Without fail, there’s always one issue that dominates much of the discussion during the Utah Legislature’s annual session: public education. This year, issues like reforming teacher contracts, dramatically changing how education dollars are spent and the Common Core standards adopted by the State Board of Education have been debated in the House and Senate. So what does Utah’s top education official think of all this, with just two days left in the session? Jeff Robinson sat down with State Superintendent Larry Shumway at his office in Salt Lake City.
On Sunday, Division of Wildlife Resources personnel spotted what appeared to be four wolves while performing coyote control from a helicopter in the mountains east of Springville in Utah County. Now the division must determine if the animals are wolves or wolf-dog hybrids before deciding a course of action. Eric Ray spoke with DWR Wildlife Section Chief Kevin Bunnell, who says finding the predators wasn’t a great surprise.
Some welfare recipients may be required to undergo drug tests to qualify for benefits under a bill that has passed the house.
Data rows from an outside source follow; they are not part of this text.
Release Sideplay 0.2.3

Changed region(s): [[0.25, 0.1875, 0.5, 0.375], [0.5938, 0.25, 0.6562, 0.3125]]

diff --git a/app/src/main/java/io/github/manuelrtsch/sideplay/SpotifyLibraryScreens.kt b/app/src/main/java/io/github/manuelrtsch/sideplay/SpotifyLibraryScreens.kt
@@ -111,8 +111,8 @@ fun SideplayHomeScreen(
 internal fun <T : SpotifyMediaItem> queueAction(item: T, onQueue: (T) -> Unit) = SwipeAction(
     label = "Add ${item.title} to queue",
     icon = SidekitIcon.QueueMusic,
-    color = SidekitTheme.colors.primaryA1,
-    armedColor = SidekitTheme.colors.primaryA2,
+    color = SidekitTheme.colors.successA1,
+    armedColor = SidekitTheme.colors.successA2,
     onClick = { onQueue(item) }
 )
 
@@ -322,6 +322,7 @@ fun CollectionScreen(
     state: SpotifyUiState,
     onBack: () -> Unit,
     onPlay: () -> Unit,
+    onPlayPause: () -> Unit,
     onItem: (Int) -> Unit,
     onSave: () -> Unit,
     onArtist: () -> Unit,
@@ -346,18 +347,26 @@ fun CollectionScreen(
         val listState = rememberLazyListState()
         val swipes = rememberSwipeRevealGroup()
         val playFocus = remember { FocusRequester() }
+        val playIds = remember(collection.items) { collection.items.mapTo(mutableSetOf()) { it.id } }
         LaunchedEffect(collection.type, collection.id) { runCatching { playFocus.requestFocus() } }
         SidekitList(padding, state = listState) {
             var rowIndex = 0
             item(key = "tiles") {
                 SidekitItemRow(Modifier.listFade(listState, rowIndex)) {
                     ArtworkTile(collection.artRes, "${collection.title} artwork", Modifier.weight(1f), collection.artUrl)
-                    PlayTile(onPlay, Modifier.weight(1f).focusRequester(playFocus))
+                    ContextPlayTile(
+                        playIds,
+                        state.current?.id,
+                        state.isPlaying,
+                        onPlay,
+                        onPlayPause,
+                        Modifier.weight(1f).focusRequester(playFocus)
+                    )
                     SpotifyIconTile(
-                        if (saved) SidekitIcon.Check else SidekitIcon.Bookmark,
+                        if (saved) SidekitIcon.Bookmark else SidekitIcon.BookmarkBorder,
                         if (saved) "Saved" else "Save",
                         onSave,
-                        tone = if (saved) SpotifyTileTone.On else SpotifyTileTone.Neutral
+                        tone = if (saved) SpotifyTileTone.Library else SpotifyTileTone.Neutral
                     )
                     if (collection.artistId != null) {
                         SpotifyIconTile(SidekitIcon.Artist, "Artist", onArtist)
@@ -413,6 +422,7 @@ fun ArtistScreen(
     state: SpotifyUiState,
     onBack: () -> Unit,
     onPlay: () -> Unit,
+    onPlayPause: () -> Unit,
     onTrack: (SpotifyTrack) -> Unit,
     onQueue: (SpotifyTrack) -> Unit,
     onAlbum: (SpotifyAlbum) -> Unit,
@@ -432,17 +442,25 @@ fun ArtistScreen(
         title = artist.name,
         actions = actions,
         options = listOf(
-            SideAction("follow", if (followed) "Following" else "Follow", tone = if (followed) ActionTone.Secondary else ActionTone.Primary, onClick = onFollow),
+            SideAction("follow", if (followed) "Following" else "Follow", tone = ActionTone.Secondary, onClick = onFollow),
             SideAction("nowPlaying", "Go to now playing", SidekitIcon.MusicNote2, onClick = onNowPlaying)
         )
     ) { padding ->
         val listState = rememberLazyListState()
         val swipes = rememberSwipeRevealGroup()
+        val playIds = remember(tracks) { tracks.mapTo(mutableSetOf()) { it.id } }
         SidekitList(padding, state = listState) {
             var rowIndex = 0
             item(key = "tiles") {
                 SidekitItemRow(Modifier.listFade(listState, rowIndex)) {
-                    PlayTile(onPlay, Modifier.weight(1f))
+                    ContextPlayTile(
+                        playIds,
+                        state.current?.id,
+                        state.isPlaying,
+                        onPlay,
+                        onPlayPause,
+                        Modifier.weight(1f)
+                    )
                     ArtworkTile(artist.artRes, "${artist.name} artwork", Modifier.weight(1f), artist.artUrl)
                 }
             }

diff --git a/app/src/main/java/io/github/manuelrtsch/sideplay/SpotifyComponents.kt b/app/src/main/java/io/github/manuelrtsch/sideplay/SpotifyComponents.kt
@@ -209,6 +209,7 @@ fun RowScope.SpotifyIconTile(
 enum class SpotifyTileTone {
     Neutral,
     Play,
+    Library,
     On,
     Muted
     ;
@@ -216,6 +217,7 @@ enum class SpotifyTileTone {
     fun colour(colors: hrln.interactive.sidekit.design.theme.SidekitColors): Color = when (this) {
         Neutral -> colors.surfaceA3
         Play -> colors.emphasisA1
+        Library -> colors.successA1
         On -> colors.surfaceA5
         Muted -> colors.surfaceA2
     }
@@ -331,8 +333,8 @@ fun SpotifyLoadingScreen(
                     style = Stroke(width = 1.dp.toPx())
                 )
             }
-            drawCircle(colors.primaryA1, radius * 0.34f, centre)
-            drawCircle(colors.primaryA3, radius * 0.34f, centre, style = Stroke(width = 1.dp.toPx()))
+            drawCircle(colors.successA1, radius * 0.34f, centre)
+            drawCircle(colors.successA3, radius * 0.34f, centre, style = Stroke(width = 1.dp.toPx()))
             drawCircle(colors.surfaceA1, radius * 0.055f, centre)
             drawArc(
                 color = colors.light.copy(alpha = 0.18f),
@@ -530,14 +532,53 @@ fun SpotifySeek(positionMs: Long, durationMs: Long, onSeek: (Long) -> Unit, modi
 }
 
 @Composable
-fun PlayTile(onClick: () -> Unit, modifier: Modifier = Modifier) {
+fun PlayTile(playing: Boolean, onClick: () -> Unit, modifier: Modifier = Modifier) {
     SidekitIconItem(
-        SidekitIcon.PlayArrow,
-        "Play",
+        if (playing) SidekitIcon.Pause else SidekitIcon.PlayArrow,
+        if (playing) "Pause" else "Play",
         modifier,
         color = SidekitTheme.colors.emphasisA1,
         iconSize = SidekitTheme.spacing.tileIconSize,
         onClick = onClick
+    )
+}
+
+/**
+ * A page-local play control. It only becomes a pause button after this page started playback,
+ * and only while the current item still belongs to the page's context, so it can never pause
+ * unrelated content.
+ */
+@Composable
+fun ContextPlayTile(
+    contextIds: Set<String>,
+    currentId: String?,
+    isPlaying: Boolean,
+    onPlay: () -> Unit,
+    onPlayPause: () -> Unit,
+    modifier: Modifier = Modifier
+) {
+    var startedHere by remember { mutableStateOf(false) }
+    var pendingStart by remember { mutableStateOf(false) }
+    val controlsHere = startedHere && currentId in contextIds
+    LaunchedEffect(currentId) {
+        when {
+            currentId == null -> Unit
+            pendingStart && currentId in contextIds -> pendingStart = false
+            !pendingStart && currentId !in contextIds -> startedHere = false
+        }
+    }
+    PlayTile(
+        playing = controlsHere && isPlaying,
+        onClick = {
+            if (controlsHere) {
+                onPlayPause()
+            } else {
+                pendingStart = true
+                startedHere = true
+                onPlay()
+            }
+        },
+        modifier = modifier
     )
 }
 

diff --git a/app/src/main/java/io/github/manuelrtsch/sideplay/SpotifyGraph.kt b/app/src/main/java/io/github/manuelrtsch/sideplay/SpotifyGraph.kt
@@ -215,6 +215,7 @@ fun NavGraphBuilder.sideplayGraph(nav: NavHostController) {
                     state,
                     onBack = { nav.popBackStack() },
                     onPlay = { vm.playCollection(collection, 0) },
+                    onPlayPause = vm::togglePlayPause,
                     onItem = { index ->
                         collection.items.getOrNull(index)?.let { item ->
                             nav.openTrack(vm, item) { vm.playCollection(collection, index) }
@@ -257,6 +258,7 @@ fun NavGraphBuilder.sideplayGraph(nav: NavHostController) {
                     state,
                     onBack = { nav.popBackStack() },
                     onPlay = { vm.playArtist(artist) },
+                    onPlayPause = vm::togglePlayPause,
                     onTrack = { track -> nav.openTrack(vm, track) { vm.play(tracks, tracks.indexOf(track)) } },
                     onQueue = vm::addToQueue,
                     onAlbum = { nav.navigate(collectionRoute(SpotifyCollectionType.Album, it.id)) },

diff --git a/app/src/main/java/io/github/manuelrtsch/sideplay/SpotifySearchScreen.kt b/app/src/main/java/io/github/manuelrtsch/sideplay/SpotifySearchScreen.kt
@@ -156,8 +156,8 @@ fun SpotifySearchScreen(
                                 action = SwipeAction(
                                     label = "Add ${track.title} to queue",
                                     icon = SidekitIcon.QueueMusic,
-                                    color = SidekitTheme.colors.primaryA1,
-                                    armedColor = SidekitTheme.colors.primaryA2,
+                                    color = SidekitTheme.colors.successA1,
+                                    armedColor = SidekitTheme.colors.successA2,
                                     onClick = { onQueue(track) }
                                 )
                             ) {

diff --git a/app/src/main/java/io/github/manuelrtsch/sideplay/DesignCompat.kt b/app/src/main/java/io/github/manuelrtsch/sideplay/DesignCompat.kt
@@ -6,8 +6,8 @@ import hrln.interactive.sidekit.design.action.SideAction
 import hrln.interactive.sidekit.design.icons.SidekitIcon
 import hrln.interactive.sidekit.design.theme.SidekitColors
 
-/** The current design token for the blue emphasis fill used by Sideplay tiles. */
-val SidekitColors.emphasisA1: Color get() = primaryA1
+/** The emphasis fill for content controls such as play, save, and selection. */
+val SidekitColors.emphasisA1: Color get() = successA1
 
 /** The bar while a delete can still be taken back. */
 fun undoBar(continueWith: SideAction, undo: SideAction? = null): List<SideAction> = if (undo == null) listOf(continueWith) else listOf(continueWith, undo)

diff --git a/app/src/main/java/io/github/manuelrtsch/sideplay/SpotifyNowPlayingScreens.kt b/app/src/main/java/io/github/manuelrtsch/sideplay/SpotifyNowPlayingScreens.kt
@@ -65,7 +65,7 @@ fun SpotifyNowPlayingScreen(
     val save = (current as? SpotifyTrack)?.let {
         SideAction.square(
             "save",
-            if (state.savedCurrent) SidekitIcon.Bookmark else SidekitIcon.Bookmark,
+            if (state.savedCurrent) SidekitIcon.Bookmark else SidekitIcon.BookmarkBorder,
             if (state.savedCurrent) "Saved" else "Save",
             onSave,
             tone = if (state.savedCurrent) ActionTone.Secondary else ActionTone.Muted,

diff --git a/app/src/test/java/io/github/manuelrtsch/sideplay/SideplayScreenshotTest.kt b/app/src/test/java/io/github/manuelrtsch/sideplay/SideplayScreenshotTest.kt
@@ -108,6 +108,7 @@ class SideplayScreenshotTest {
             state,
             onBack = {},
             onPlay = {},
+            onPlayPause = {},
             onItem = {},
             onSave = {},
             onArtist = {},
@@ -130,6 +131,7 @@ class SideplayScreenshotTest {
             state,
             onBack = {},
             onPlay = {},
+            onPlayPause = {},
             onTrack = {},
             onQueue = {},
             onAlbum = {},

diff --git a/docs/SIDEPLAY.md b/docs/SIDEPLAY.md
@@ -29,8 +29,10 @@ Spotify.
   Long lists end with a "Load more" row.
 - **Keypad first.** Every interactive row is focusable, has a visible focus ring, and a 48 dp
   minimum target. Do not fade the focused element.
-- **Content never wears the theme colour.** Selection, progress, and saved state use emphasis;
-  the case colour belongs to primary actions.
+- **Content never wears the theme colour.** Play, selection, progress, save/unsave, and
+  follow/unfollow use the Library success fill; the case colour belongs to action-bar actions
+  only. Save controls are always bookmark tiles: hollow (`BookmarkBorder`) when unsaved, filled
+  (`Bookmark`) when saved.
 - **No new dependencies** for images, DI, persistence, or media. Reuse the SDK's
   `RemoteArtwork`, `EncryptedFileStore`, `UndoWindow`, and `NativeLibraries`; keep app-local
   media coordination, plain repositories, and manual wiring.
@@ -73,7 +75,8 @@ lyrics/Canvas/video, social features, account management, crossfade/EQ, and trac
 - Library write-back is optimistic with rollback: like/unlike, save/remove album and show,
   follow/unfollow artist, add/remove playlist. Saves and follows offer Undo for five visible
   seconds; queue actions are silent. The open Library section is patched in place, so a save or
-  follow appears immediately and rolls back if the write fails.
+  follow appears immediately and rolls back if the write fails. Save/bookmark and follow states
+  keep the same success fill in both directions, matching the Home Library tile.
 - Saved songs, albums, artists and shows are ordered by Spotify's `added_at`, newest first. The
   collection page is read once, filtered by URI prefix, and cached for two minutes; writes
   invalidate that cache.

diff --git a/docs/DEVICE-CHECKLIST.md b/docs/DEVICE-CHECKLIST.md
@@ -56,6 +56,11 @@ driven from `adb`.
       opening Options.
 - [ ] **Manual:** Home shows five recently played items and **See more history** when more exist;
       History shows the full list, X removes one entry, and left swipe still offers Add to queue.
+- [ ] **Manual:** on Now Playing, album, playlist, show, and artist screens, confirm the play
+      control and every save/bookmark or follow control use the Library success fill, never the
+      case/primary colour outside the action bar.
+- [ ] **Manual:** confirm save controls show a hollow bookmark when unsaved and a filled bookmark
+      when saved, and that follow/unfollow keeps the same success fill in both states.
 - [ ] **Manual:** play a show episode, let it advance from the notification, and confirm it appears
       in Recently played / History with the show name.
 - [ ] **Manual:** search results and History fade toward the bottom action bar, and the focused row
Republican Representative Brad Wilson of Kaysville explained last week that anyone who fails a drug test could enroll in a treatment program to avoid losing their benefits. Mackinzie Hamilton has more about the bill.
March is National Women's History Month, and the 2012 theme is Women's Education, Women's Empowerment. In the first of our series on this theme in Utah, we hear from Susan Madsen, Director of the Utah Women & Education Project and professor at Utah Valley University. Findings from her recent studies explain why women in Utah graduate 6% less than men. While they enter college at the national level, they graduate at a much lower rate.
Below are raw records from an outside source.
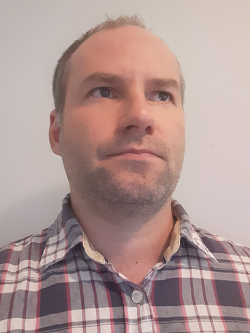
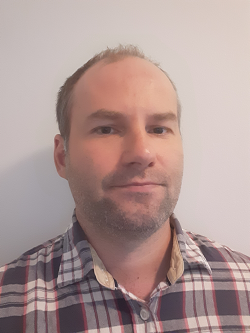
FIX picture and hyperlink change
Own picture have been changed and "buutti" hyperlink name shortened

diff --git a/opinnot.html b/opinnot.html
@@ -60,7 +60,7 @@
                     BUUTTI FULL STACK TRAINING REKRYKOULUTUS 2022<br>
                 </p>
                 <p><a class="hyperlink"
-                href="https://buuttiedu.com/tyonhakijalle/buutti-full-stack-training-rekrykoulutus/">https://buuttiedu.com/tyonhakijalle/buutti-full-stack-training-rekrykoulutus/</a>
+                href="https://buuttiedu.com/tyonhakijalle/buutti-full-stack-training-rekrykoulutus/">buuttiedu.com</a>
                 </p>
                 <a href="Javascript: ict();">Ohjelmistoalan osaaja</a>
                 <p>

diff --git a/ict.html b/ict.html
@@ -72,7 +72,7 @@
                     BUUTTI FULL STACK TRAINING REKRYKOULUTUS<br>
                 </p>
                 <p><a class="hyperlink"
-                href="https://buuttiedu.com/tyonhakijalle/buutti-full-stack-training-rekrykoulutus/">https://buuttiedu.com/tyonhakijalle/buutti-full-stack-training-rekrykoulutus/</a>
+                href="https://buuttiedu.com/tyonhakijalle/buutti-full-stack-training-rekrykoulutus/">buuttiedu.com</a>
                 <br>
                 </p>
                 <p>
More information about the Utah Women and Education Project at http://www.uvu.edu/wep/.
A Utah author and researcher has been given a rare vegetable seed from the U.S. government in an effort to prevent further loss of thousands of years of seed heritage. Caleb Warnock planted his very rare onion seeds today in a garden behind his home in Alpine, Utah.
Free college credit for qualifying high school students may be a thing of the past. Concurrent enrollment courses, which are available at most high schools across the state, are seeing large budget cuts, and one lawmaker says the solution is to start charging students who want to receive the credit. KCPW’s Jessica Gail reports on what critics are saying about the measure.